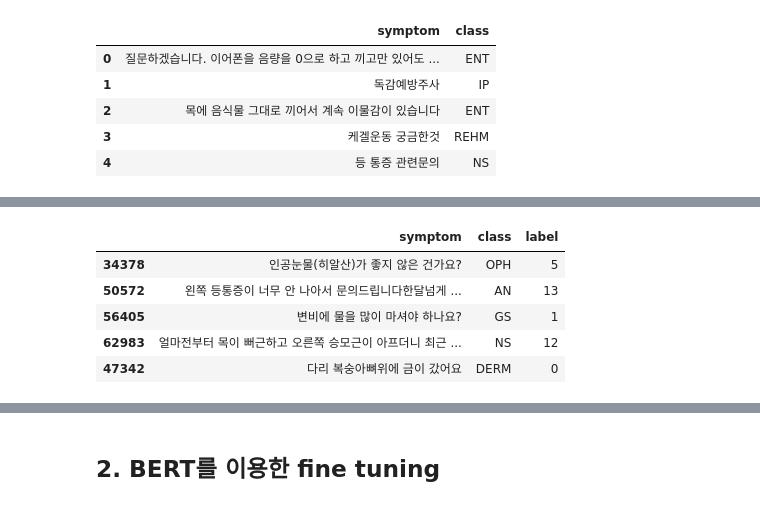
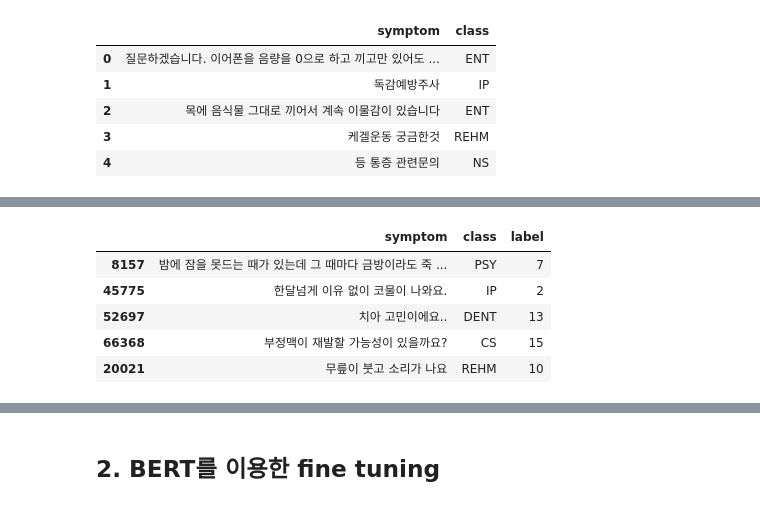
Before and after one commit to HyeonhoonLee/KoNLP, a Jupyter notebook: BERT_finetune.ipynb, the cells around one changed output, grey strips where cells are left out. Cells and saved outputs as stored; diff of their text form; code cells hidden in the pictures.

```diff
--- a/BERT_finetune.ipynb
+++ b/BERT_finetune.ipynb
@@ -38,6 +39,6 @@ combined_clean(-2300).csv     4.51MB
 # %%
 #loading csv data
-all_data = pd.read_csv(DATA_IN_PATH + 'combined_clean(-2300).csv', quoting = 2)
+all_data = pd.read_csv(DATA_IN_PATH + 'combined_clean(6000)_sam.csv', quoting = 2)
 all_data.head()
 # %% [output]
 |  | symptom | class |
@@ -163,23 +164,23 @@ sns.countplot(train_data['class'])
 # LAB: 진단검사의학과
 # %%
 # convert class from string to integer
-class_to_label = {'DERM': 0, 'GS': 1, 'IP': 2, 'FM': 3, 'GI':4, 'OPH':5,
-                  'NR': 6, 'ENT': 7, 'PSY': 8, 'HEON': 9, 'RHEU': 10,
-                  'REHM': 11, 'NS': 12, 'AN': 13, 'DENT': 14, 'PS': 15,
-                  'CS': 16, 'INFC': 17, 'OS': 18,
-                  'EMR': 19, 'ENDO': 20, 'CA': 21, 'KTM': 22, 'OBGY': 23,
-                  'URO': 24, 'ALL': 25, 'NPH': 26}
+class_to_label = {'DERM': 0, 'GS': 1, 'IP': 2, 'GI':3, 'OPH':4,
+                  'NR': 5, 'ENT': 6, 'PSY': 7, 'HEON': 8, 'RHEU': 9,
+                  'REHM': 10, 'NS': 11, 'AN': 12, 'DENT': 13, 'PS': 14,
+                  'CS': 15, 'INFC': 16, 'OS': 17,
+                  'EMR': 18, 'ENDO': 19, 'CA': 20, 'KTM': 21, 'OBGY': 23,
+                  'URO': 23, 'ALL': 24, 'NPH': 25}
 
 train_data['label'] = train_data['class'].map(class_to_label)
 test_data['label'] = test_data['class'].map(class_to_label)
 train_data.head()
 # %% [output]
 |  | symptom | class | label |
-| 34378 | 인공눈물(히알산)가 좋지 않은 건가요? | OPH | 5 |
-| 50572 | 왼쪽 등통증이 너무 안 나아서 문의드립니다한달넘게 ... | AN | 13 |
-| 56405 | 변비에 물을 많이 마셔야 하나요? | GS | 1 |
-| 62983 | 얼마전부터 목이 뻐근하고 오른쪽 승모근이 아프더니 최근 ... | NS | 12 |
-| 47342 | 다리 복숭아뼈위에 금이 갔어요 | DERM | 0 |
+| 8157 | 밤에 잠을 못드는 때가 있는데 그 때마다 금방이라도 죽 ... | PSY | 7 |
+| 45775 | 한달넘게 이유 없이 코물이 나와요. | IP | 2 |
+| 52697 | 치아 고민이에요.. | DENT | 13 |
+| 66368 | 부정맥이 재발할 가능성이 있을까요? | CS | 15 |
+| 20021 | 무릎이 붓고 소리가 나요 | REHM | 10 |
 # %%
 # severe imbalenced data가 확인되지만 real-world로 반영한다고 생각하고 그대로 진행한다.
 # 단, FM(가정의학과)의 비중이 너무 높고 오히려 OS 비중이 낮은 것은 본 프로젝트가 군인 대상인 점을 감안하여 조정이 필요할 것 같다.
```
Also changed, not shown: parts of 24 cells of this notebook.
_ _ _ _ _
**Instructions to follow**
Copy each line of the listing that contains "REHM".

**Answer to this exercise**
-                  'REHM': 11, 'NS': 12, 'AN': 13, 'DENT': 14, 'PS': 15,
+                  'REHM': 10, 'NS': 11, 'AN': 12, 'DENT': 13, 'PS': 14,
+| 20021 | 무릎이 붓고 소리가 나요 | REHM | 10 |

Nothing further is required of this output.